“A sound internal control environment, accounting framework, and organizational structure” is criteria number one in DFARS 252.242-7006 Accounting Systems. In fact, all six of the business systems identified in DFARS 252.242-7005 Contractor Business Systems, or commonly known as the “DFARS Business Systems Rule”, references adequate internal controls and the reliability of data. Even more far-reaching than DFARS is that FAR, adhered to by most, if not all US Federal Government agencies, requires adequate contractor internal controls over financial data relied upon for acquisitions. For the purposes of this blog, we shall focus primarily on the DFARS Business Systems Rule as it applies to defense contractors because of the activities of DCAA.
DCAA considers the automated aspects of contractors’ business systems includable in reviews of internal controls even though they are not specifically spelled out in the DFARS Business Systems Rule. Long before this rule, DCAA considered audits of Automated Data Processing (ADP), Electronic Data Processing (EDP), Information Technology (IT), Information Systems (IS), or whatever the times may call for of audits of these aspects of internal control fundamentals to study a contractor’s internal controls. In fact, for the almost two decades prior to the May 18, 2011, formal promulgation of the Business Systems Rule, DCAA identified audits of EDP GIC (General Internal Controls) as one of the ten ICAPS (Internal Control Audit Planning Summary) audits necessary for internal control adequacy determinations.
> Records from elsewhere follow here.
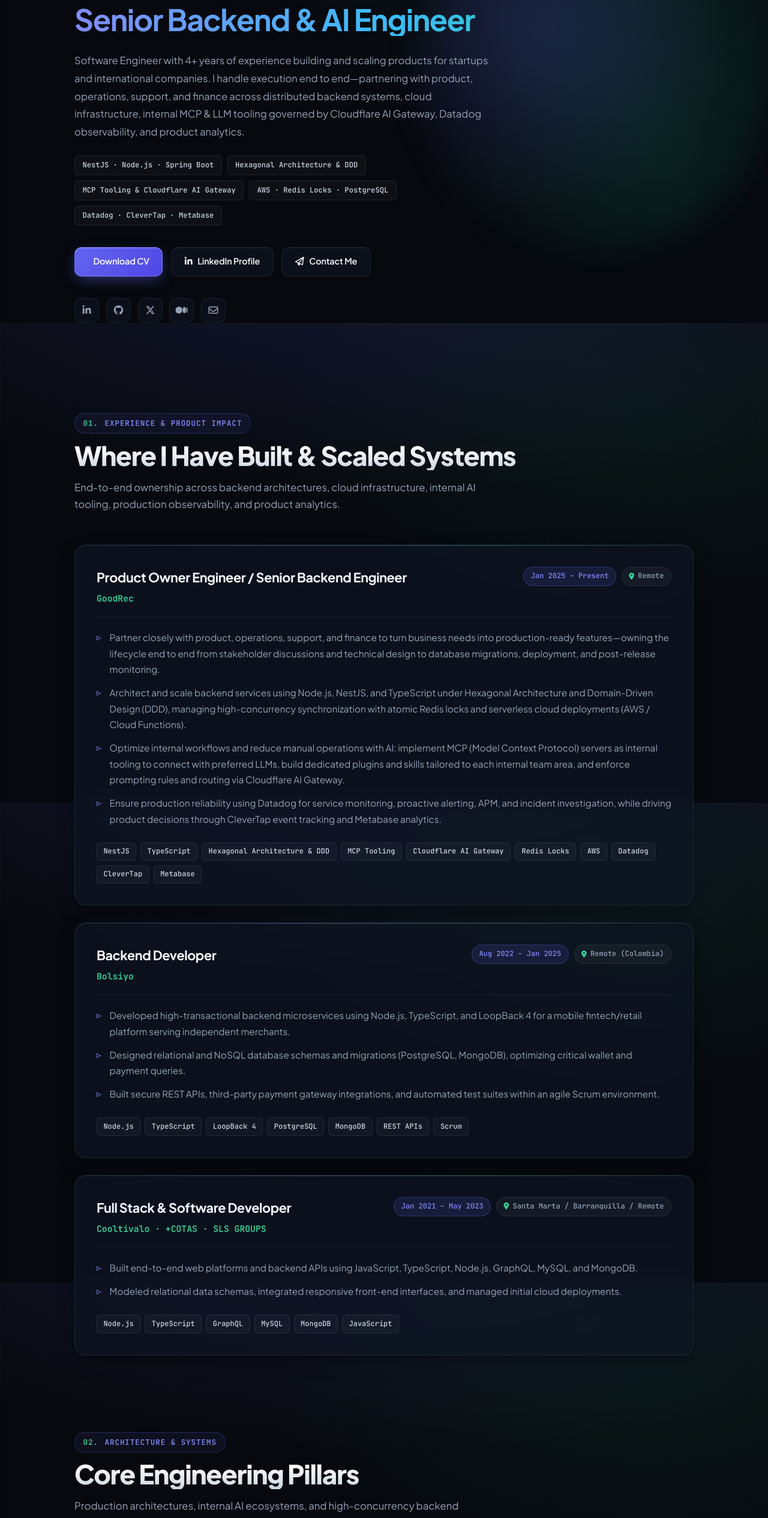
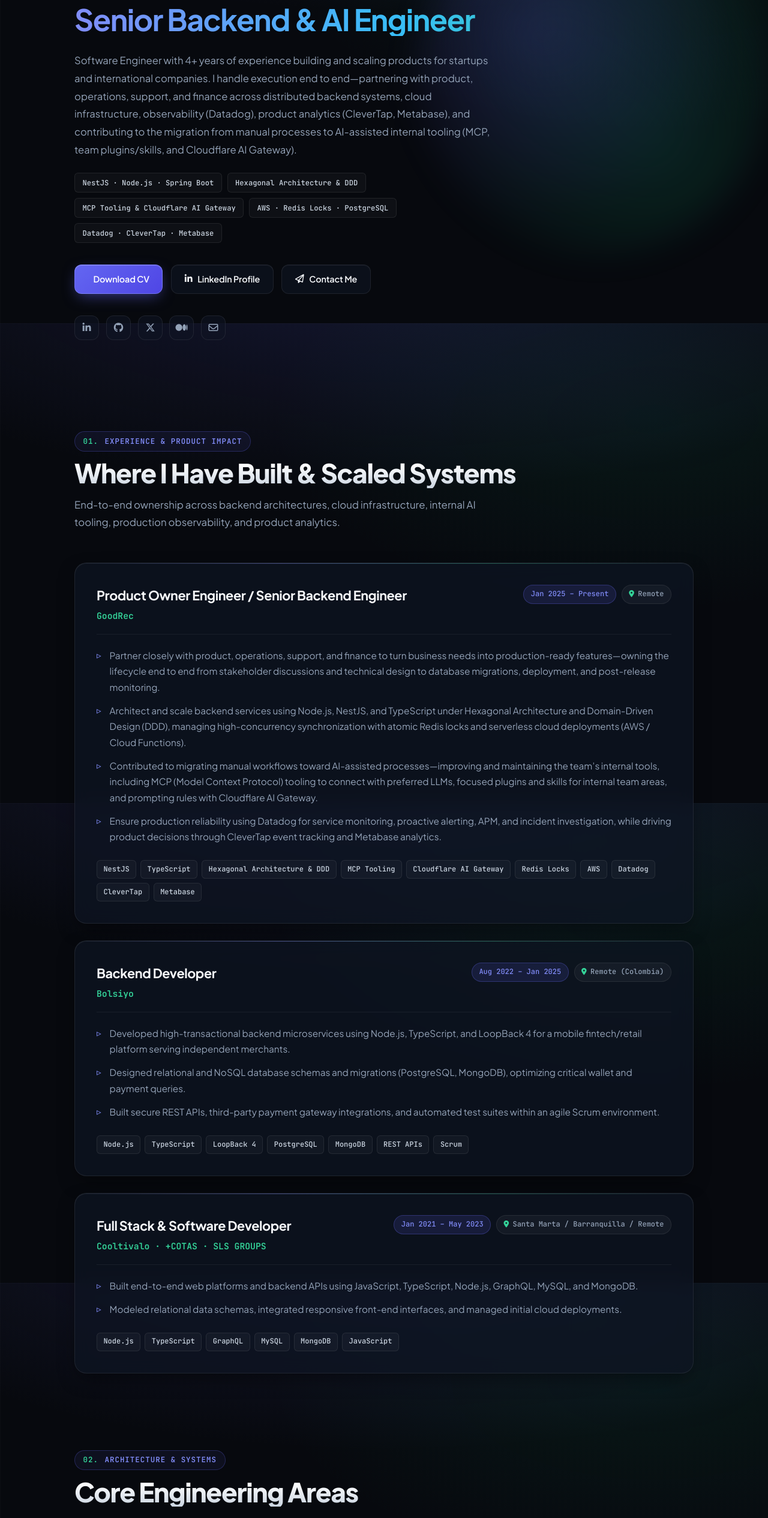
Before and after one commit to santiago-jv/santiago-jv, a Next.js app: page / in a window 1280 px wide. Shown: the part 261-2792 px from the top of the page at 60% size. Built offline with nearby package versions, Linux system fonts and the light colour scheme.

Commit message:
chore: refine AI/MCP descriptions to reflect team contribution, migration from manual processes, and internal tooling maintenance

```diff
--- a/data/portfolio-content.ts
+++ b/data/portfolio-content.ts
@@ -28,7 +28,7 @@
   name: 'Santiago Olayo',
   role: 'Senior Backend & AI Engineer',
   summary:
-    'Software Engineer with 4+ years of experience building and scaling products for startups and international companies. I handle execution end to end—partnering with product, operations, support, and finance across distributed backend systems, cloud infrastructure, internal MCP & LLM tooling governed by Cloudflare AI Gateway, Datadog observability, and product analytics.',
+    'Software Engineer with 4+ years of experience building and scaling products for startups and international companies. I handle execution end to end—partnering with product, operations, support, and finance across distributed backend systems, cloud infrastructure, observability (Datadog), product analytics (CleverTap, Metabase), and contributing to the migration from manual processes to AI-assisted internal tooling (MCP, team plugins/skills, and Cloudflare AI Gateway).',
   highlights: [
     'NestJS · Node.js · Spring Boot',
     'Hexagonal Architecture & DDD',
@@ -103,7 +103,7 @@
     highlights: [
       'Partner closely with product, operations, support, and finance to turn business needs into production-ready features—owning the lifecycle end to end from stakeholder discussions and technical design to database migrations, deployment, and post-release monitoring.',
       'Architect and scale backend services using Node.js, NestJS, and TypeScript under Hexagonal Architecture and Domain-Driven Design (DDD), managing high-concurrency synchronization with atomic Redis locks and serverless cloud deployments (AWS / Cloud Functions).',
-      'Optimize internal workflows and reduce manual operations with AI: implement MCP (Model Context Protocol) servers as internal tooling to connect with preferred LLMs, build dedicated plugins and skills tailored to each internal team area, and enforce prompting rules and routing via Cloudflare AI Gateway.',
+      'Contributed to migrating manual workflows toward AI-assisted processes—improving and maintaining the team’s internal tools, including MCP (Model Context Protocol) tooling to connect with preferred LLMs, focused plugins and skills for internal team areas, and prompting rules with Cloudflare AI Gateway.',
       'Ensure production reliability using Datadog for service monitoring, proactive alerting, APM, and incident investigation, while driving product decisions through CleverTap event tracking and Metabase analytics.',
     ],
     tech: [
@@ -147,16 +147,16 @@
 export const PROJECTS_HEADING: SectionHeadingContent = {
   number: '02.',
   title: 'Architecture & Systems',
-  subtitle: 'Core Engineering Pillars',
+  subtitle: 'Core Engineering Areas',
   description:
-    'Production architectures, internal AI ecosystems, and high-concurrency backend systems I design and maintain.',
+    'Production backend systems, observability pipelines, and internal AI tooling I have contributed to, improved, and maintained.',
 };
 
 export const PROJECTS: Project[] = [
   {
-    title: 'Internal MCP Tooling & Multi-Team AI Gateway',
+    title: 'Internal MCP Tooling & AI Workflow Migration',
     description:
-      'Standardized internal AI ecosystem connecting business services with preferred LLMs via custom MCP (Model Context Protocol) servers, modular plugins and skills tailored per internal team area, and centralized prompting rules and observability through Cloudflare AI Gateway.',
+      'Contributed to migrating manual team operations to AI-assisted workflows—maintaining and improving internal MCP (Model Context Protocol) tooling connected to preferred LLMs, team-focused plugins and skills, and prompting rules via Cloudflare AI Gateway.',
     tech: ['TypeScript', 'MCP', 'Cloudflare AI Gateway', 'LLMs', 'Internal Plugins & Skills'],
     status: 'Production',
     iconClassName: 'fa-solid fa-diagram-project',
```
Also changed, not shown: 2 other files (tests, documents, lock files or other folders).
For years, even before the advent of ICAPS in the early 1990s, DCAA had individuals and teams of auditors whose primary responsibility was audits of automated internal controls.
Several factors dictated whether or not these audits were performed: funding, available resources, audit management interests, etc. Regardless of the emphasis on these audits, they have always been in DCAA’s inventory of potential audits. For the past several years and for the most part, due to its incurred cost backlog and purported manpower shortages, DCAA has forgotten these audits. Increasing inquiries from Redstone clients makes it appear that DCAA is again taking an interest in these “EDP” audits. Why the interest now? Who knows? It could be decreasing incurred cost backlog which was bound to happen because of the focus over the past few years. It could be all the hacking stories to other government agencies causing concern with contractor computer systems. Perhaps, the reason is merely an anomaly due to a few persons’ love of all things computers.It doesn’t really matter why DCAA has renewed its interest in this area. The important thing is for contractors to be prepared. If not prepared and DCAA performs one of these types of audits on a standalone basis or as part of another business system audit, a contractor could have its system reported as having a “significant deficiency” as defined in DFARS 252.242-7005. At the very least, being ill-prepared for a DCAA audit will result in a very awkward entrance conference because your walk-through of your system compliance will unlikely map to or address DCAA expectations. In all likelihood, two potential outcomes may emerge. DCAA will truncate the audit (having enough to cite one or more deficiencies based upon initial inquiries), or DCAA will continue the audit to add to its “hit-list”. Ultimately, all kinds of nasty things could happen, such as withholds, the prevention of future contract awards, i.e., inadequate accounting system and other “punishments” deemed appropriate by a contracting officer.
We reiterate that the important thing is for contractors to be prepared. Perform a critical and honest self-assessment and/or engage with a firm like Redstone to execute an independent review of your automated internal controls. At the very least, peruse DCAA’s EDP GIC (General Internal Controls) audit program and Contract Audit Manual found on its website to familiarize yourself with the auditor’s expectations as well as identifying and addressing any issues you may discover. In the alternative, I was prone to say, or, at least, thought of saying, to my auditors and supervisors during my days as a DCAA Manager, “DO SOMETHING.”